Accommodating a client’s needs while fashionably optimizing his/her living space to make him/her most happy is a guiding motivation for any interior designer. But what happens when a designer is his/her own client? How does a designer’s skill and personality shine in his/her own home? Designer and artist Margery Thomas Mueller faced such a situation when she revamped some of the spaces in her Alton home.
The Mueller residence—built by her husband Bob in 1990—now provides all the comforts of home with its stunning lakeside views and stylish rooms decorated with an eclectic mix of art and books. However, many of its rooms and fixtures were in need of an update. “I wanted to give each space a more appropriate style and quality,” Mueller says. Refurbishing five bathrooms—a master bath, a powder room and three guest bathrooms—was a major part of this renovation.
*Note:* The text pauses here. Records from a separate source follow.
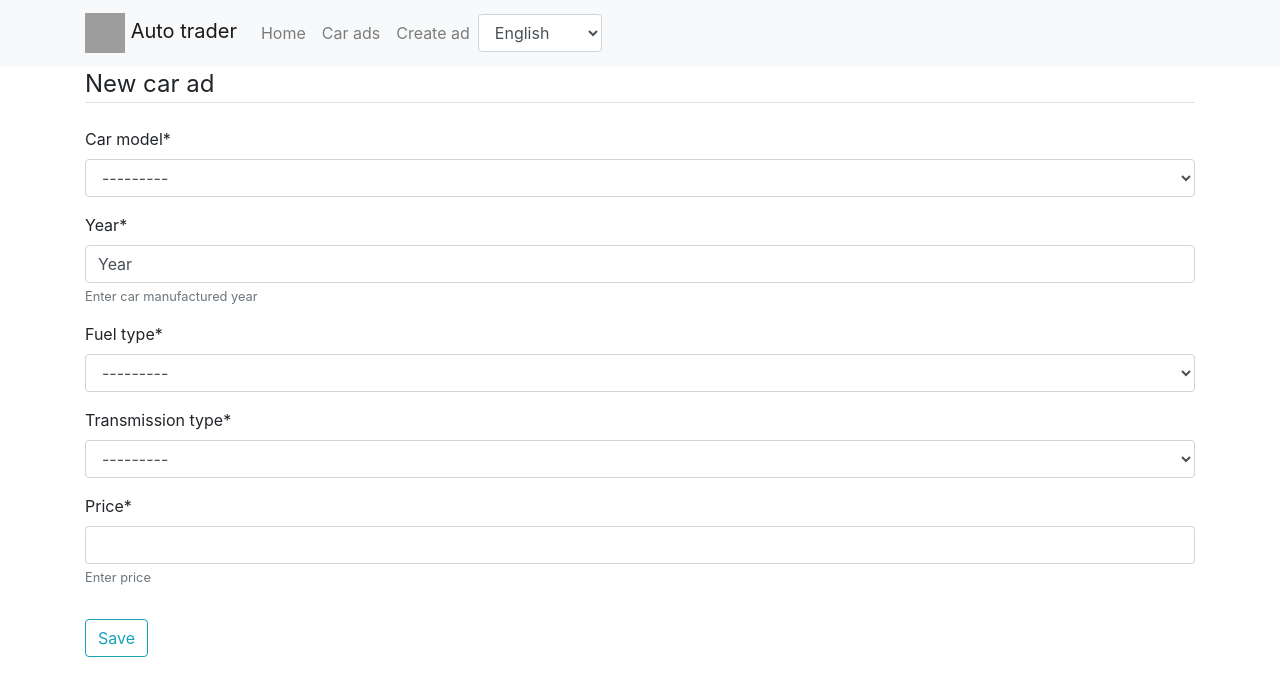
After one commit to Kanteliukas/auto_trader, a Django app: page /auto_trader_app/carads/new in a window 1280 px wide. The commit adds this page. Shown: the top 696 px of the page. Run offline with Django 4.2, Linux system fonts and the light colour scheme; data that the repository does not hold is empty; some libraries are stand-ins or nearby versions; grey boxes are pictures that could not be loaded.

Commit message:
added crispy forms for creating auto ad, updated translations

```diff
--- a/auto_trader/auto_trader/settings.py
+++ b/auto_trader/auto_trader/settings.py
@@ -11,6 +11,7 @@ https://docs.djangoproject.com/en/4.0/ref/settings/
 """
 
 from pathlib import Path
+import os
 from .configuration_file import SECRET_KEY
 from django.utils.translation import gettext_lazy as _
 
@@ -43,6 +44,7 @@ INSTALLED_APPS = [
     "django.contrib.messages",
     "django.contrib.staticfiles",
     "rosetta",
+    'crispy_forms',
 ]
 
 MIDDLEWARE = [
@@ -61,7 +63,7 @@ ROOT_URLCONF = "auto_trader.urls"
 TEMPLATES = [
     {
         "BACKEND": "django.template.backends.django.DjangoTemplates",
-        "DIRS": [],
+        "DIRS": [os.path.join(BASE_DIR, 'templates'),],
         "APP_DIRS": True,
         "OPTIONS": {
             "context_processors": [
@@ -137,3 +139,5 @@ DEFAULT_AUTO_FIELD = "django.db.models.BigAutoField"
 
 MEDIA_URL = "media/"
 MEDIA_ROOT = BASE_DIR.joinpath(MEDIA_URL)
+
+CRISPY_TEMPLATE_PACK = 'bootstrap4'
--- /dev/null
+++ b/auto_trader/auto_trader_app/form.py
@@ -0,0 +1,14 @@
+from .models import CarAd
+from django import forms
+
+
+class CreateAdForm(forms.ModelForm):
+    class Meta:
+        model = CarAd
+        fields = (
+            "car_model",
+            "year",
+            "fuel_type",
+            "transmission_type",
+            "price",
+        )
--- a/auto_trader/auto_trader_app/models.py
+++ b/auto_trader/auto_trader_app/models.py
@@ -10,12 +10,14 @@ class CarType(models.Model):
         help_text=_("Enter car type"),
     )
 
-    verbose_name = _("Car type")
-    verbose_name_plural = _("Car types")
-
     def __str__(self):
         """String for representing the Model object."""
         return f"{self.car_types}"
+
+    class Meta:
+        verbose_name = _("Car type")
+        verbose_name_plural = _("Car types")
+        ordering = ["car_types"]
 
 
 class Maker(models.Model):
@@ -25,12 +27,14 @@ class Maker(models.Model):
         help_text=_("Enter car maker name"),
     )
 
-    verbose_name = _("Car maker")
-    verbose_name_plural = _("Car makers")
-
     def __str__(self):
         """String for representing the Model object."""
         return f"{self.maker}"
+
+    class Meta:
+        verbose_name = _("Car maker")
+        verbose_name_plural = _("Car makers")
+        ordering = ["maker"]
 
 
 class MakerModel(models.Model):
@@ -46,12 +50,14 @@ class MakerModel(models.Model):
         help_text=_("Enter car model"),
     )
 
-    verbose_name = _("Model")
-    verbose_name_plural = _("Models")
-
     def __str__(self):
         """String for representing the Model object."""
-        return f"{self.model}"
+        return f"{self.maker} {self.model}"
+
+    class Meta:
+        verbose_name = _("Model")
+        verbose_name_plural = _("Models")
+        ordering = ["maker", "model"]
 
 
 class FuelType(models.Model):
@@ -61,12 +67,14 @@ class FuelType(models.Model):
         help_text=_("Enter fuel type"),
     )
 
-    verbose_name = _("Fuel type")
-    verbose_name_plural = _("Fuel types")
-
     def __str__(self):
         """String for representing the Model object."""
         return f"{self.fuel_types}"
+
+    class Meta:
+        verbose_name = _("Fuel type")
+        verbose_name_plural = _("Fuel types")
+        ordering = ["fuel_types"]
 
 
 class TransmissionType(models.Model):
@@ -76,26 +84,37 @@ class TransmissionType(models.Model):
         help_text=_("Enter transmission type"),
     )
 
-    verbose_name = _("Transmission type")
-    verbose_name_plural = _("Transmission types")
-
     def __str__(self):
         """String for representing the Model object."""
         return f"{self.transmission_types}"
 
+    class Meta:
+        verbose_name = _("Transmission type")
+        verbose_name_plural = _("Transmission types")
+        ordering = ["transmission_types"]
+
 
 class CarAd(models.Model):
     car_model = models.ForeignKey(
-        MakerModel, on_delete=models.SET_NULL, null=True, related_name="car_model"
+        MakerModel,
+        on_delete=models.SET_NULL,
+        null=True,
+        related_name="car_model",
+        verbose_name=_("car model"),
     )
     fuel_type = models.ForeignKey(
-        FuelType, on_delete=models.SET_NULL, null=True, related_name="fuel_type"
+        FuelType,
+        on_delete=models.SET_NULL,
+        null=True,
+        related_name="fuel_type",
+        verbose_name=_("fuel type"),
     )
     transmission_type = models.ForeignKey(
         TransmissionType,
         on_delete=models.SET_NULL,
         null=True,
         related_name="transmission_type",
+        verbose_name=_("transmission type"),
     )
     price = models.FloatField(_("Price"), help_text=_("Enter price"))
     year = models.CharField(
@@ -120,3 +139,7 @@ class CarAd(models.Model):
 
     display_car_maker.short_description = _("Make")
     display_car_model.short_description = _("Model")
+
+    class Meta:
+        verbose_name = _("Car ad")
+        verbose_name_plural = _("Car ads")
--- a/auto_trader/auto_trader_app/templates/base.html
+++ b/auto_trader/auto_trader_app/templates/base.html
@@ -23,12 +23,14 @@
           <span class="navbar-toggler-icon"></span>
         </button>
                 <div class="collapse navbar-collapse" id="navbarSupportedContent">
-                    <ul class="navbar-nav">{% block navigation %}
+                    <ul class="navbar-nav">
+                        {% block navigation %}
                         <li class="nav-item"><a class="nav-link" href="{% url 'index' %}">{% trans "home"|capfirst %}</a></li>
-                        <!-- <li class="nav-item"><a class="nav-link" href="">{% trans "all books"|capfirst %}</a></li>
-            <li class="nav-item"><a class="nav-link" href="">{% trans "all authors"|capfirst %}</a></li>
+                        <li class="nav-item"><a class="nav-link" href="{% url 'car-ads' %}">{% trans "car ads"|capfirst %}</a></li>
+                        <li class="nav-item"><a class="nav-link" href="{% url 'new-car-ad'%}">{% trans "create ad"|capfirst %}</a></li>
+                        <!-- <li class="nav-item"><a class="nav-link" href=""></a></li>
                         {% if user.is_authenticated %}
-              <li class="nav-item"><a class="nav-link" href="">{% trans "my books"|capfirst %}</a></li>
+                          <li class="nav-item"><a class="nav-link" href=""></a></li>
                           <li class="nav-item"><a class="nav-link" href="">{% trans "profile"|capfirst %}</a></li>
                           <li class="nav-item"><a class="nav-link" href="">{% trans "logout"|capfirst %}</a></li>
                         {% else %}
--- /dev/null
+++ b/auto_trader/auto_trader_app/templates/new_car_ad.html
@@ -0,0 +1,16 @@
+{% extends "base.html" %}
+{% load crispy_forms_tags i18n %}
+{% block content %}
+    <div class="content-section">
+    <form method="POST">
+        {% csrf_token %}
+        <fieldset class="form-group">
+            <legend class="border-bottom mb-4">{% trans "new car ad"|capfirst %}</legend>
+            {{ form|crispy }}
+        </fieldset>
+        <div class="form-group">
+            <button class="btn btn-outline-info" type="submit">{% trans "save"|capfirst %}</button>
+        </div>
+    </form>
+    </div>
+{% endblock content %}
--- a/auto_trader/auto_trader_app/urls.py
+++ b/auto_trader/auto_trader_app/urls.py
@@ -5,4 +5,5 @@ urlpatterns = [
     path("", views.index, name="index"),
     path("carads/", views.CarAdsListView.as_view(), name="car-ads"),
     path("carads/<int:pk>", views.CarAdDetailView.as_view(), name="car-ad-detail"),
+    path("carads/new", views.CarAdCreateView.as_view(), name="new-car-ad"),
 ]
--- a/auto_trader/auto_trader_app/views.py
+++ b/auto_trader/auto_trader_app/views.py
@@ -1,7 +1,9 @@
 from django.shortcuts import render
 from django.views import generic
 from django.http import HttpResponse
+from django.urls import reverse_lazy
 from .models import CarAd
+from .form import CreateAdForm
 
 
 def index(request):
@@ -21,3 +23,10 @@ class CarAdsListView(generic.ListView):
 class CarAdDetailView(generic.DetailView):
     model = CarAd
     template_name = "car_ad_detail.html"
+
+
+class CarAdCreateView(generic.CreateView):
+    model = CarAd
+    form_class = CreateAdForm
+    success_url = reverse_lazy("car-ads")
+    template_name = "new_car_ad.html"
```
Also changed, not shown: auto_trader/auto_trader_app/admin.py (+8 -2 lines), auto_trader/auto_trader_app/templates/index.html (+0 -11 lines), auto_trader/auto_trader/locale/lt/LC_MESSAGES/django.po, auto_trader/auto_trader_app/locale/lt/LC_MESSAGES/django.po, 2 other files. Lines whose indentation alone changed are shown as unchanged.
Mueller stands in her master bathroom with Roxie, her Labradoodle.
The master bath is the most contemporary in look and the renovation’s greatest transformation. “The original bathroom was outdated and a lot larger. It had a sunken tub, coral marble and lots of unused space,” Mueller explains. “I wanted the new bathroom to have up-to-date fixtures, and to be a calm environment.”
A new layout for the space, presented by architect Michael Goldman, of Michael Goldman Architect in New York, minimized the room’s proportions as well as allowed space for a linen closet and another closet within the master bedroom. From here, Mueller drew inspiration from the work of French interior designer Philippe Starck, whose fantastical and chic interiors made a lasting impression on her and her husband while staying at a Starck-designed SLS Hotel in California. “Seeing that fabulous hotel’s bathroom space motivated me to reinterpret it for my own bathroom.”
Starck’s sleek ambience is emulated, but Mueller’s bathroom differs in terms of materials, lighting and functionality. “Starck’s designs are more concerned with atmosphere than practicality. The hotel bathroom was dimly lit, and used black mirrored glass and dark marble,” Mueller says. “I wanted to have more light, so I used straight mirrors and hanging light fixtures.” The polish of the mirrors not only introduces a stunning reflective quality to the room but also renders a striking contrast to the room’s dark slate tiles.
For functionality, Robern vanities and medicine cabinets with hidden areas for storage were installed. These amenities offer a stylish, yet practical way to store items and keep the vanity countertops clean.